Among other things, if the bill becomes law, employers may expect:
More stringent proof in discrimination cases: The amendments require employees who allege employment discrimination (or retaliation) under the Missouri Human Rights Act (MHRA) to prove unlawful discrimination or retaliation was “the motivating factor” in a complained-about adverse employment action. To qualify as “the motivating factor,” unlawful discrimination or retaliation must have “actually played a role” in and “had a determinative influence” on the adverse action. This change is a significant departure from the current requirement that plaintiffs need merely prove unlawful discrimination or retaliation “contributed” to an employer’s decision.
No individual liability: Individual supervisors and other employees will no longer be personally at risk for liability in a discrimination or retaliation case under the new law.
A "Business Judgment Rule” jury instruction: Jurors sometimes want to substitute their judgment for an employer’s. The new law’s requirement that courts give jurors a “business judgment rule” instruction counters this tendency, mandating that jurors not return a verdict in favor of an employee simply because the jurors disagree with an employer’s judgment in making an employment decision or believe the employer’s decision was harsh or unreasonable.

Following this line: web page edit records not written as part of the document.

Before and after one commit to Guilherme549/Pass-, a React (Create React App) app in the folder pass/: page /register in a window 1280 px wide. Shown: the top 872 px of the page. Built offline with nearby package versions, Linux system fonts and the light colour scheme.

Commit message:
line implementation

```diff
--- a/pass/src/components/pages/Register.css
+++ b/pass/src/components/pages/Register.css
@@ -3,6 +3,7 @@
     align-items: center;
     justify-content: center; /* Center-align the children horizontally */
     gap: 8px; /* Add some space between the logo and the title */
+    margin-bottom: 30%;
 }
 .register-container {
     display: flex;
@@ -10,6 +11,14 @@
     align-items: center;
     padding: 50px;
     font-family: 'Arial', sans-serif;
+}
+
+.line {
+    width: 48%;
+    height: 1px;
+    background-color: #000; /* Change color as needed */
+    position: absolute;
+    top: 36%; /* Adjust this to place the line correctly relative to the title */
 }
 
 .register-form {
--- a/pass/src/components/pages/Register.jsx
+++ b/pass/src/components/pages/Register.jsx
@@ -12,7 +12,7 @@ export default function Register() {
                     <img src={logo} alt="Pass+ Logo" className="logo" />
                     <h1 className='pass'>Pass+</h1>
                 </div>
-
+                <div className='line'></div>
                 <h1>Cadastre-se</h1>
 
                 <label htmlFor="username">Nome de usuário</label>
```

Reduced damage awards: The MHRA currently allows juries to award a plaintiff uncapped emotional distress damages and up to “five times the net judgment” in punitive damages. While a jury might award a moderate amount in damages to a plaintiff-employee, Missouri courts interpreted “net judgment” to include the frequently higher amount courts awarded in attorneys’ fees. The new law continues to allow employees to recover back pay, plus interest on back pay, but limits the calculation for future pecuniary losses, emotional distress, and punitive damages to:
- $50,000 for employers with 6 to 100 employees;
- $100,000 for employers with 101 to 200 employees;
- $200,000 for employers with 201 to 500 employees; or
- $500,000 for employers with 501 or more employees.
Codified whistleblower protections for employees: Codifying, in part, existing common law exceptions to the employment-at-will doctrine, the amendments create a “Whistleblower’s Protection Act,” which makes it unlawful for employers to fire certain employees who, for example, report their employer’s unlawful acts or serious misconduct or refuse to carry out illegal employer directives. The Act allows successful plaintiffs to recover only limited actual damages, plus an additional liquidated damages award equal to actual damages provided the plaintiff proves an employer’s conduct was outrageous.
Finally, the bill specifically identifies the MHRA, Missouri Workers’ Compensation Law, and new Whistleblower’s Protection Act as the exclusive remedies for all claims of unlawful employment practices in Missouri, effectively stopping Missouri courts from creating new employment-related causes of action.